Caps, or Capes


I have a headache. And a secret.

My sibling-family gets migraines. All seven of us. Well. I have one brother who says he doesn’t. But truthfully, I just think he is holding out on the whole story. I don’t think he wants to succumb to the Kronenberger Curse.

Anyway, I have one now. It has always been difficult for me to write, or to try to be creative, when I have a migraine. I liken it to a jackhammer on one side of my brain. It makes the rest of “thinking” a little impossible.

Just now, I have tried to write three different pieces. The first was about Witch Hunts, and Manafort’s recent Guilty Plea. If Mueller is hunting Witches, he needs to take lessons. He keeps bringing in criminals instead.

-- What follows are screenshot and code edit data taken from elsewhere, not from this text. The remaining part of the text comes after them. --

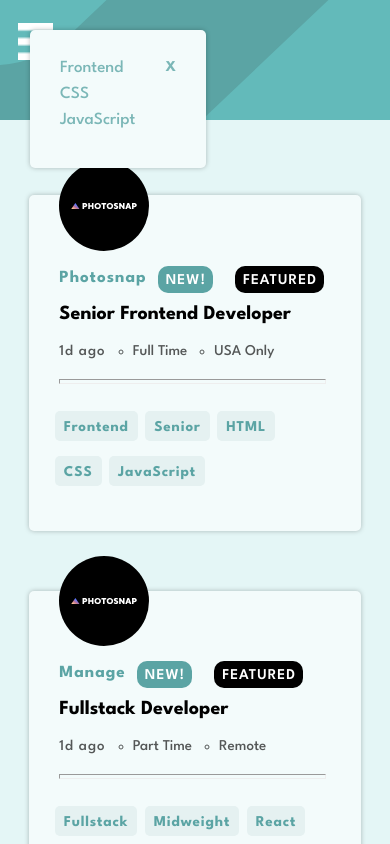
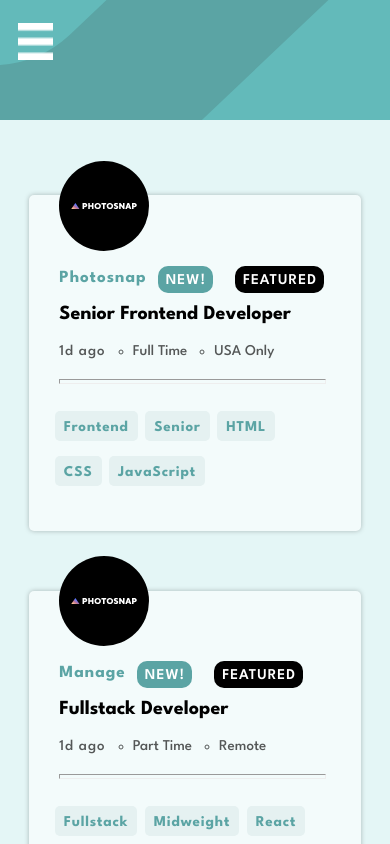
Before and after one commit to Mplusabiodun/Job-Listing-App, a React (Vite) app: page / in a window 390 px wide. Shown: the top 844 px of the page. Built offline with nearby package versions, Linux system fonts and the light colour scheme.

Commit message:
Add the filter effect

```diff
--- a/src/App.jsx
+++ b/src/App.jsx
@@ -1,14 +1,43 @@
+import { useState } from "react";
+
 import Header from "./components/Header.jsx";
-import "./App.css";
 import JobDisplay from "./components/JobDisplay.jsx";
 import Search from "./components/Search.jsx";
+import data from "../data.json";
+
+import "./App.css";
 
 function App() {
+  const [jobListing, setJobListing] = useState(data);
+
+  function FrontendListHandler() {
+    const frontendFilteredList = jobListing.filter((skill) =>
+      skill.role.includes("Frontend")
+    );
+    setJobListing(frontendFilteredList);
+  }
+  function cssJavascriptHandler(interest) {
+    const cssJavascript = jobListing.filter((skill) =>
+      skill.languages.includes(interest)
+    );
+    setJobListing(cssJavascript);
+  }
+  function clearHandler() {
+    setJobListing(data);
+  }
   return (
     <div className="parent_Container">
-      <Header />
-      <Search />
-      <JobDisplay />
+      <Header
+        onFrontendFilter={FrontendListHandler}
+        onCssJavasriptFilter={cssJavascriptHandler}
+        onClearFilter={clearHandler}
+      />
+      <Search
+        onFrontend={FrontendListHandler}
+        onCssJavasript={cssJavascriptHandler}
+        onClear={clearHandler}
+      />
+      <JobDisplay jobListing={jobListing} />
     </div>
   );
 }
--- a/src/components/Header.jsx
+++ b/src/components/Header.jsx
@@ -2,13 +2,37 @@
 
 import hamburger from "../assets/images/hamburger.png";
 import Modal from "./Modal.jsx";
+import { useState } from "react";
 
-export default function Header() {
+export default function Header({
+  onFrontendFilter,
+  onCssJavasriptFilter,
+  onClearFilter,
+}) {
+  const [showModal, setShowModal] = useState(false);
+  function handleChange() {
+    setShowModal((prevState) => !prevState);
+  }
   return (
     <>
       <header className={classes.header}>
-        <img src={hamburger} alt="hamburger" id={classes.hamburger} />
-        <Modal />
+        {!showModal && (
+          <img
+            src={hamburger}
+            alt="hamburger"
+            id={classes.hamburger}
+            onClick={handleChange}
+          />
+        )}
+        {showModal && (
+          <Modal
+            onHandleChange={handleChange}
+            onFrontend={onFrontendFilter}
+            onCssJavascript={onCssJavasriptFilter}
+            onClear={onClearFilter}
+            showModal={showModal}
+          />
+        )}
       </header>
     </>
   );
--- a/src/components/JobDisplay.jsx
+++ b/src/components/JobDisplay.jsx
@@ -1,13 +1,12 @@
 import classes from "./JobDisplay.module.css";
 import JobList from "./JobList.jsx";
-import info from "../../data.json";
 
-export default function JobDisplay() {
-  console.log(info);
+export default function JobDisplay({ jobListing }) {
+  console.log(jobListing);
   return (
     <div className={classes.container}>
       <ul className={classes.container2}>
-        {info.map((data) => (
+        {jobListing.map((data) => (
           <JobList key={data.id} data={data} />
         ))}
       </ul>
--- a/src/components/JobList.module.css
+++ b/src/components/JobList.module.css
@@ -18,7 +18,6 @@
   height: 5rem;
   margin-right: 2.5rem;
 }
-
 .photo_new_feature {
   display: flex;
   flex-direction: row;
@@ -43,7 +42,6 @@
   color: white;
   margin: 0;
 }
-
 .senior {
   margin: 0.8rem 0;
   font-size: 20px;
@@ -110,7 +108,6 @@
     border-radius: 6px;
     letter-spacing: 1px;
   }
-
   .senior {
     font-size: 18px;
   }
--- a/src/components/Modal.jsx
+++ b/src/components/Modal.jsx
@@ -1,16 +1,33 @@
 import classes from "./Modal.module.css";
 
-export default function Modal() {
+export default function Modal({
+  onHandleChange,
+  onFrontend,
+  onCssJavascript,
+  onClear,
+}) {
+  function filterFrontEnd() {
+    onFrontend("Frontend");
+    onHandleChange();
+  }
+  function filterCssJavascript(interest) {
+    onCssJavascript(interest);
+    onHandleChange();
+  }
+  function cancelHandler() {
+    onClear();
+    onHandleChange();
+  }
   return (
     <>
       <div className={classes.backdrop}></div>
-      <dialog className={classes.dialog}>
+      <dialog className={classes.dialog} open>
         <ul>
-          <li>Frontend</li>
-          <li>CSS</li>
-          <li>JavaScript</li>
+          <li onClick={filterFrontEnd}>Frontend</li>
+          <li onClick={() => filterCssJavascript("CSS")}>CSS</li>
+          <li onClick={() => filterCssJavascript("JavaScript")}>JavaScript</li>
         </ul>
-        <p>X</p>
+        <p onClick={cancelHandler}>X</p>
       </dialog>
     </>
   );
--- a/src/components/Modal.module.css
+++ b/src/components/Modal.module.css
@@ -17,13 +17,12 @@
   .dialog {
     display: flex;
     flex-direction: row;
-    /* justify-content: space-between; */
     background-color: hsl(180, 52%, 97%);
     box-shadow: 0px 0px 5px rgba(0, 0, 0, 0.25);
     border-radius: 5px;
     padding: 2rem;
     border: none;
-    margin: -2rem 0 2rem 2rem;
+    margin: 0.5rem 0 2rem 2rem;
     z-index: 100; /* Ensure it appears above other content */
   }
   .dialog ul {
--- a/src/components/Search.jsx
+++ b/src/components/Search.jsx
@@ -1,23 +1,25 @@
 import classes from "./Search.module.css";
 
-export default function Search() {
+export default function Search({ onFrontend, onCssJavasript, onClear }) {
   return (
     <div className={classes.parent}>
       <ul>
         <li>
-          <p>Frontend</p>
+          <p onClick={onFrontend}>Frontend</p>
           <span>x</span>
         </li>
         <li>
-          <p>CSS</p>
+          <p onClick={() => onCssJavasript("CSS")}>CSS</p>
           <span>x</span>
         </li>
         <li>
-          <p>Javasript</p>
+          <p onClick={() => onCssJavasript("JavaScript")}>JavaSript</p>
           <span>x</span>
         </li>
       </ul>
-      <p className={classes.clear}>Clear</p>
+      <p className={classes.clear} onClick={onClear}>
+        Clear
+      </p>
     </div>
   );
 }
```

The second writing attempt was about NRA TV host Dana Loesch, using her talk show, to depict Thomas the Train and Friends in Ku Klux Klan Hoods, on burning tracks. Okay, then Dana. Diversity 101 Classes start Monday.

The third story was about my brother Ed, and my friend Janet, both calling me on the very same night. I also had two Robo-Callers, and three Potential Spammers. Talking to Ed and Janet was much more fun than learning I am eligible for some big-damn-deal, somewhere, at a low-interest rate.

As I do all of this, I noticed that I still am able to type really fast. Despite my headache. Speedy Gonzalez Fast. Yes, when I write, I can move along the keyboard almost as fast as my thoughts go. That QWERTY keyboard. But you take that QWERTY away, and I am in the Land of the Lost.

The QWERTY layout was devised a long time ago, but a guy named Christopher Latham Sholes. He was a newspaper editor and printer who lived in Milwaukee, Wisconsin. He created the design, because the “old” layout for keyboards made the things susceptible to “jamming” and it held up production of the news.

So, in October 1867, Sholes filed a patent application for his early writing machine. Which, by the way, he developed with the assistance of his friends Carlos Glidden and Samuel W. Soulé.

Whenever I am faced with an alternate keyboard, like on a “Log In” screen, where Netflix, or Amazon is asking for your password, I jerk around like I’ve never seen the Latin alphabet before. And by god, it has been around since the 7th Century BC.

At any rate, I am glad the keys are where they are now.
Typing is one of my few rare talents. Unless of course, you misplace your hands by one key, and then all hell breaks ;pose/. O , kema ot/.yjer os mp Rui,ety pr redsafds tp pt ewpods paxcxe/

You know.

I can’t remember my high school typing teacher’s name. But she always used to poke my back, and tell me I was hunting and pecking. With her horn-rimmed glasses and her coal-black-beehive hair.

She said I should be so good at typing, that I could do it on two typewriters at the same time. I told her, “No way in heck. That would be ‘stereo-typing’.”

Then I told her that the only way I would ever “stereo-type” was if I listened to music while I hunted and pecked.

I had to go sit in the hall that day. Had to sort out my Ps and Qs. It was not a Red-Letter Day. I crossed when I should have dotted.

I am pretty sure that’s the day when I vowed to become SuperTyper, despite any physical odds, like migraines.
And. Now you know my secret identity.

No capes.


“Words are, of course, the most powerful drug used by mankind.”
― Rudyard Kipling


“I believe in the magic and authority of words.”
― René Char


“Some people have a way with words, and other people…oh, uh, not have way.”
― Steve Martin